How many children remain fracture-free during growth? a longitudinal study of children and adolescents participating in the Dunedin Multidisciplinary Health and Development Study

Osteoporos Int. 2002 Dec;13(12):990-5. doi: 10.1007/s001980200137.

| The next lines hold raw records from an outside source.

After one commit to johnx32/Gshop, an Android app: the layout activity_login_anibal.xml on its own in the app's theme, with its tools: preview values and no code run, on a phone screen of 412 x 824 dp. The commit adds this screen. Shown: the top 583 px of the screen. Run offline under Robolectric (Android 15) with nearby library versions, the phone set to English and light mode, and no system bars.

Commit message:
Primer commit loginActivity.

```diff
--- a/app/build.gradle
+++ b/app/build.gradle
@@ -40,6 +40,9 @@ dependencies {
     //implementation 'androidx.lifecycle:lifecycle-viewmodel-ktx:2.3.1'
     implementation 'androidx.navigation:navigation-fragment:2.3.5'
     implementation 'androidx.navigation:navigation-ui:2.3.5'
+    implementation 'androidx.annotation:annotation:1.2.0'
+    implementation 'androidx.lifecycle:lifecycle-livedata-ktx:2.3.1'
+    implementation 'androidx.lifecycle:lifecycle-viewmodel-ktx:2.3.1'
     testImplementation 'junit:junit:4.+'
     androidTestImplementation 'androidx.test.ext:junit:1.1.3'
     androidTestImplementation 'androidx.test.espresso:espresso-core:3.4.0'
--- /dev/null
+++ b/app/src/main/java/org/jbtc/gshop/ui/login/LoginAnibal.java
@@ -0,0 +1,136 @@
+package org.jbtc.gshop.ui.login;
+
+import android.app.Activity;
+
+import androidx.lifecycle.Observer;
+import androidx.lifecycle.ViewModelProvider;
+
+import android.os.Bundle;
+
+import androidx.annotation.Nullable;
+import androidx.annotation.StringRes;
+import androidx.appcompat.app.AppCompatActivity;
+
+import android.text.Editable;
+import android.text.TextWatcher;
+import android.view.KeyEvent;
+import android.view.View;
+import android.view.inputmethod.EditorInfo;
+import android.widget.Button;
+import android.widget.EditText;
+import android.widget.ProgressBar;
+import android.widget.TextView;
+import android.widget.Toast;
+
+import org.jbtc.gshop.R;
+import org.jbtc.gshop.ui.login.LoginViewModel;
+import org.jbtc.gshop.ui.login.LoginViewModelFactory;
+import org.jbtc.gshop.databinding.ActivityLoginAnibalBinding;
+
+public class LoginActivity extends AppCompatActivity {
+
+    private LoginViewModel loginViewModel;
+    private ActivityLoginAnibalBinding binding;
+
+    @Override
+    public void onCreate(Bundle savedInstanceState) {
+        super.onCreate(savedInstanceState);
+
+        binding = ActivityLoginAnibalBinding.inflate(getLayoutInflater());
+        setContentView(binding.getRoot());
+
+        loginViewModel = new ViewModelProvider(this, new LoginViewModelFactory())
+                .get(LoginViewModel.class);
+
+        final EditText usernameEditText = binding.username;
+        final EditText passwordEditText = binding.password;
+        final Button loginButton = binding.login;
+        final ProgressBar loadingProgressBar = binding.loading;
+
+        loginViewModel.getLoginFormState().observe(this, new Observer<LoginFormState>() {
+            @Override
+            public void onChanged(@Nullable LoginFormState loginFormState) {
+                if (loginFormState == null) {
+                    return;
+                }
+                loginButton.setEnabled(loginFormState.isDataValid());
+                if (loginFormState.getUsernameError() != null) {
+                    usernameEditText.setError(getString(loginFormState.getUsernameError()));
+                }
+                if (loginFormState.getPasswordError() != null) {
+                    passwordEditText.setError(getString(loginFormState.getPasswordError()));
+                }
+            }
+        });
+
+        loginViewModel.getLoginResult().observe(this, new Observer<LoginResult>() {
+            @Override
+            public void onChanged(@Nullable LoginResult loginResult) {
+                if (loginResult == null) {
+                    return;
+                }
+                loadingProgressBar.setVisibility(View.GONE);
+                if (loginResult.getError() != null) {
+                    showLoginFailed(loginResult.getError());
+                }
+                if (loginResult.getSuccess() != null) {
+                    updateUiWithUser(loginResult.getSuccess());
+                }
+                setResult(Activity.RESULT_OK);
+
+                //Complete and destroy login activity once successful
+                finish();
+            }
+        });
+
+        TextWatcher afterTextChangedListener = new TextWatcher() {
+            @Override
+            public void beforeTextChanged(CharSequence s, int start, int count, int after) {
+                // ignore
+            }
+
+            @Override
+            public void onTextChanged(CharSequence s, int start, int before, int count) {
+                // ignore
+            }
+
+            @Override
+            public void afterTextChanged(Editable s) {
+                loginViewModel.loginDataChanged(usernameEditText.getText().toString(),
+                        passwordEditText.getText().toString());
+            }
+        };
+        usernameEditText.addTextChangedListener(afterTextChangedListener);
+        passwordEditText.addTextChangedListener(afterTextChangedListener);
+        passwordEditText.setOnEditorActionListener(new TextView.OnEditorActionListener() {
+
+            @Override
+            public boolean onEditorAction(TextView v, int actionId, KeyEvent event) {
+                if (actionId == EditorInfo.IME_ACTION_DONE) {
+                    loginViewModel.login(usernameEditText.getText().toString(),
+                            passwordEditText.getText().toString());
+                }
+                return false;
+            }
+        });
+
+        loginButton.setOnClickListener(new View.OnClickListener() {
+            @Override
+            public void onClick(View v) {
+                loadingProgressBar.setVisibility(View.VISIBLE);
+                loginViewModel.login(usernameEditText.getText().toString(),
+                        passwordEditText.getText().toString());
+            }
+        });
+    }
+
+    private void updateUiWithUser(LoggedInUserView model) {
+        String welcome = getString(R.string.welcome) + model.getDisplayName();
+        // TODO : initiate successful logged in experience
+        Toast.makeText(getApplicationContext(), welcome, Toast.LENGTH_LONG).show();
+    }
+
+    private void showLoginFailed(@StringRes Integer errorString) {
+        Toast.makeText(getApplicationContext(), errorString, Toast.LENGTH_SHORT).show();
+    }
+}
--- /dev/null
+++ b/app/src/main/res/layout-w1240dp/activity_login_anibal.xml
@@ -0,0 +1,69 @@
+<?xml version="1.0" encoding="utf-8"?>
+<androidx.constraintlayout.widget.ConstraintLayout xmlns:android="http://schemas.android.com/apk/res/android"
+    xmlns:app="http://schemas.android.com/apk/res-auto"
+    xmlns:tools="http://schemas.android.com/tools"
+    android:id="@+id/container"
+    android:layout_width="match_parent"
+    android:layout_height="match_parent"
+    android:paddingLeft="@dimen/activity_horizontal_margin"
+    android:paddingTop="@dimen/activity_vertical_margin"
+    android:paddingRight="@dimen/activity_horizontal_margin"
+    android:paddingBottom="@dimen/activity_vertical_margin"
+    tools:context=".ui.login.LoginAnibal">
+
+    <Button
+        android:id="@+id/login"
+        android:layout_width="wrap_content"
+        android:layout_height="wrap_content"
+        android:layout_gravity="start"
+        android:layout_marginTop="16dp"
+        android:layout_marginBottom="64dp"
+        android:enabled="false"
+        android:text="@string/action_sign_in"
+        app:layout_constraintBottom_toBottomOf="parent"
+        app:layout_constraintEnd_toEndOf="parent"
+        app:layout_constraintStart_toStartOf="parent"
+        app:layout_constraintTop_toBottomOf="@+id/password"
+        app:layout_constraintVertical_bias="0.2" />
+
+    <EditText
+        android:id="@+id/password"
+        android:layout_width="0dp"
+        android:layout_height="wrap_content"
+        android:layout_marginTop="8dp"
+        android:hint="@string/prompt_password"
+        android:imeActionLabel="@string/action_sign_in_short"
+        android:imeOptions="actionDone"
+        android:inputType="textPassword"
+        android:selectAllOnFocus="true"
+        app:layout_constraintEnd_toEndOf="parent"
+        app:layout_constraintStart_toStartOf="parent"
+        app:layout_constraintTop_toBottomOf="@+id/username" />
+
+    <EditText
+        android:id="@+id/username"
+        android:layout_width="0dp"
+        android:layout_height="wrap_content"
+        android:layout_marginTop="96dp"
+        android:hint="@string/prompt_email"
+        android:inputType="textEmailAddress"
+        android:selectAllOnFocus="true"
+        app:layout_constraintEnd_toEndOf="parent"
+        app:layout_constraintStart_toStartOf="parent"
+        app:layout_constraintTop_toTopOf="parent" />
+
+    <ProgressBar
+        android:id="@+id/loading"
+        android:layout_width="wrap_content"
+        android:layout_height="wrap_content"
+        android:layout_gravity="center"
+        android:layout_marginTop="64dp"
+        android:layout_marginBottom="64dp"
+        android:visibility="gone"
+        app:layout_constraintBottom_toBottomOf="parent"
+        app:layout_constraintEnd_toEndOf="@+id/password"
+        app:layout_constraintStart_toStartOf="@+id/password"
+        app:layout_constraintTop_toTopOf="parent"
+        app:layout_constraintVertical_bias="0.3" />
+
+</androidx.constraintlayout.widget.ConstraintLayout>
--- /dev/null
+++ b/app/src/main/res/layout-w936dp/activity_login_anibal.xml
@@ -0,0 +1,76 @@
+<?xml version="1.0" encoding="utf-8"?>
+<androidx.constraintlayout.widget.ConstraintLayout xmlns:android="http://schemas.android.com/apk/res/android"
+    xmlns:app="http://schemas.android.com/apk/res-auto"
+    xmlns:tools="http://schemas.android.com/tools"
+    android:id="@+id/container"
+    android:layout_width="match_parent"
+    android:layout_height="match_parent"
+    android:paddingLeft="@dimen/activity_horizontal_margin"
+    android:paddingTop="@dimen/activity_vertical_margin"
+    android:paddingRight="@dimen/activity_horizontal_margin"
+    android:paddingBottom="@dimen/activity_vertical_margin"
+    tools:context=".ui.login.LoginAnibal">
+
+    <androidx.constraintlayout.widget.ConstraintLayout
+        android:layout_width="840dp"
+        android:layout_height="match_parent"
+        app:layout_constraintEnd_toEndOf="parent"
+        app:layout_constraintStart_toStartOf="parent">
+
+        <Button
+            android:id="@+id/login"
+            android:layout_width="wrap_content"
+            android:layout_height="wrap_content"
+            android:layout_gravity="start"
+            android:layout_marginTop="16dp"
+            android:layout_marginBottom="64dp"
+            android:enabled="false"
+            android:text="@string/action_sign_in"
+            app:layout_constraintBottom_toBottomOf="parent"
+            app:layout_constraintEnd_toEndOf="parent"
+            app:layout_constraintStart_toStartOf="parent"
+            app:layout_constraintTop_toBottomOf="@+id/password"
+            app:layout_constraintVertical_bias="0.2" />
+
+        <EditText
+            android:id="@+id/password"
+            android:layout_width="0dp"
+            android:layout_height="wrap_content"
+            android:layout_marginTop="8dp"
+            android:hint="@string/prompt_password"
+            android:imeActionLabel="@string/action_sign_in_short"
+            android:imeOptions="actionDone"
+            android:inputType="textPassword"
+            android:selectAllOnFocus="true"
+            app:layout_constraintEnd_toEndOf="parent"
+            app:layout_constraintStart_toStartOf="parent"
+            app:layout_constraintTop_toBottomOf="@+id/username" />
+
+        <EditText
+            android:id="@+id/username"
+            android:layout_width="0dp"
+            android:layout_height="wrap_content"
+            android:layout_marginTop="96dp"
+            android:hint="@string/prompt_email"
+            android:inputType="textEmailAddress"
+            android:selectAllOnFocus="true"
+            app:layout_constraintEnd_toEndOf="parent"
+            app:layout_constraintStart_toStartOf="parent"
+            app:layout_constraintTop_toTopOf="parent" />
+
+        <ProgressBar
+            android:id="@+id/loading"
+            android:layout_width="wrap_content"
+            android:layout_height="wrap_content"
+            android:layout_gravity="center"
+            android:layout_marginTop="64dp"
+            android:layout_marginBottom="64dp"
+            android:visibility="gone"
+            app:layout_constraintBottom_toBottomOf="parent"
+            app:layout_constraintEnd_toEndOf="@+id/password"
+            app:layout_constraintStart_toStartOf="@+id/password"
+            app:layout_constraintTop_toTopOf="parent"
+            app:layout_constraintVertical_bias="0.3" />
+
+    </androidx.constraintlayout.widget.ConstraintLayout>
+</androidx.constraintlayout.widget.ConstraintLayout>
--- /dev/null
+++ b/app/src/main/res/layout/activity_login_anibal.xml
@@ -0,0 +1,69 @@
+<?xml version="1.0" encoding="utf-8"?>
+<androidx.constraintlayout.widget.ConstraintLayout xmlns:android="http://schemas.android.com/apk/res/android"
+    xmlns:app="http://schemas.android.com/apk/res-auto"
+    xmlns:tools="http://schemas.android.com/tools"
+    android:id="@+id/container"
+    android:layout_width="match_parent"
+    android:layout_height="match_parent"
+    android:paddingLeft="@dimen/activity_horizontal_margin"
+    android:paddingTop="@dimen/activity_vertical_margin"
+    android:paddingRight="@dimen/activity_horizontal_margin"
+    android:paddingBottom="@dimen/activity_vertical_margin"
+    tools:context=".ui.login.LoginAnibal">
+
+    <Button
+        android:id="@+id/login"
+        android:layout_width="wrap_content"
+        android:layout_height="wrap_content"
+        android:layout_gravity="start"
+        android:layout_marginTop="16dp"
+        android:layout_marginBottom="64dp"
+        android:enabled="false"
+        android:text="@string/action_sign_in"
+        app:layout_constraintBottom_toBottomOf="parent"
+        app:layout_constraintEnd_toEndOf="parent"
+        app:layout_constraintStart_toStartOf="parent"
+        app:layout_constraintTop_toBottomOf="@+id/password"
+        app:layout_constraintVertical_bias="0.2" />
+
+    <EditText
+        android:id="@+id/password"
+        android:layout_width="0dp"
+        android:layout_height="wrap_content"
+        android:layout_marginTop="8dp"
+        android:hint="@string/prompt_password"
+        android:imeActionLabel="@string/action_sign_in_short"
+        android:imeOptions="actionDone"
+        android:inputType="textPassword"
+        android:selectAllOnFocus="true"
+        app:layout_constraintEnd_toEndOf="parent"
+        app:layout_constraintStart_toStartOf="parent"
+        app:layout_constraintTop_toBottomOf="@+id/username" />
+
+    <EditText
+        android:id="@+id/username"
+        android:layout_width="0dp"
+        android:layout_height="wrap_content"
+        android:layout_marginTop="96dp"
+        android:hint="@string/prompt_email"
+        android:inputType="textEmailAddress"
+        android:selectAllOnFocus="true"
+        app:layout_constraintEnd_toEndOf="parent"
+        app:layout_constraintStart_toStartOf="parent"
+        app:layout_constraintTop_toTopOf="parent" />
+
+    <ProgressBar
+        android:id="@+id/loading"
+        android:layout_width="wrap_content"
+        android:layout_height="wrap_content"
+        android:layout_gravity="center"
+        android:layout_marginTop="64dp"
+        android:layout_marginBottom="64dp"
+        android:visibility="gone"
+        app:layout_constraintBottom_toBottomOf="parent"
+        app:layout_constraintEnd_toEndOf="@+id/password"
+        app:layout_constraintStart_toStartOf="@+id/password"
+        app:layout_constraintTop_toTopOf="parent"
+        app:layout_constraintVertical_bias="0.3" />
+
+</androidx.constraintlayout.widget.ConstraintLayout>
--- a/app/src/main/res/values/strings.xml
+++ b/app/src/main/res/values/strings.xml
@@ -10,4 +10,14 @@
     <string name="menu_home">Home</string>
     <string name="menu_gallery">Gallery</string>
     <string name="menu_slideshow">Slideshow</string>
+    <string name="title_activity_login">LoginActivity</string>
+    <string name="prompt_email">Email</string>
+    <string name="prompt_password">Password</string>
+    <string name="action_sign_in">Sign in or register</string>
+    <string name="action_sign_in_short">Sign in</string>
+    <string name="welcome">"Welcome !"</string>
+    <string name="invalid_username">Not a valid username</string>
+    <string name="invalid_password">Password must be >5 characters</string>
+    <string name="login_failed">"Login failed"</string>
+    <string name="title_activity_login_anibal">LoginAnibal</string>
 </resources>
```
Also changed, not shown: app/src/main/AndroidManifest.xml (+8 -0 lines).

While much is known regarding the incidence and pattern of fractures during growth, information is sparse as to how many children fracture repeatedly and how many remain fracture-free during growth. The Dunedin Multidisciplinary Health and Development Study, a birth cohort, whose members were questioned regularly throughout growth (at ages 5, 7, 9, 11, 13, 15 and 18 years) concerning injuries including fractures, has provided a unique opportunity to answer these questions. Life-table analysis showed that approximately half the children remained fracture-free throughout growth [girls 60.1%, (95% CI 54.7-65.0) and boys 49.3% (95% CI 44.0-54.4)]. Data on fracture history, for participants seen at every phase, was available for 601 members through to the age of 18 years (61.1% of the cohort seen at age 5 years). Two hundred and ninety-one of these 601 participants reported 498 fractures, with 172 sustaining a single fracture, and 119 more than one fracture (15.8% girls and 23.4% boys). The most common site of fracture was the wrist/forearm (24.1% of all fractures). We conclude that although bone fractures are a common adverse event in childhood, half of all children remain fracture-free throughout growth.

Publication types

  • Research Support, Non-U.S. Gov't
  • Research Support, U.S. Gov't, P.H.S.

MeSH terms

  • Adolescent
  • Age Distribution
  • Child
  • Child, Preschool
  • Female
  • Fractures, Bone / epidemiology*
  • Fractures, Bone / pathology
  • Humans
  • Incidence
  • Life Tables
  • Longitudinal Studies
  • Male
  • Multiple Trauma / epidemiology
  • New Zealand / epidemiology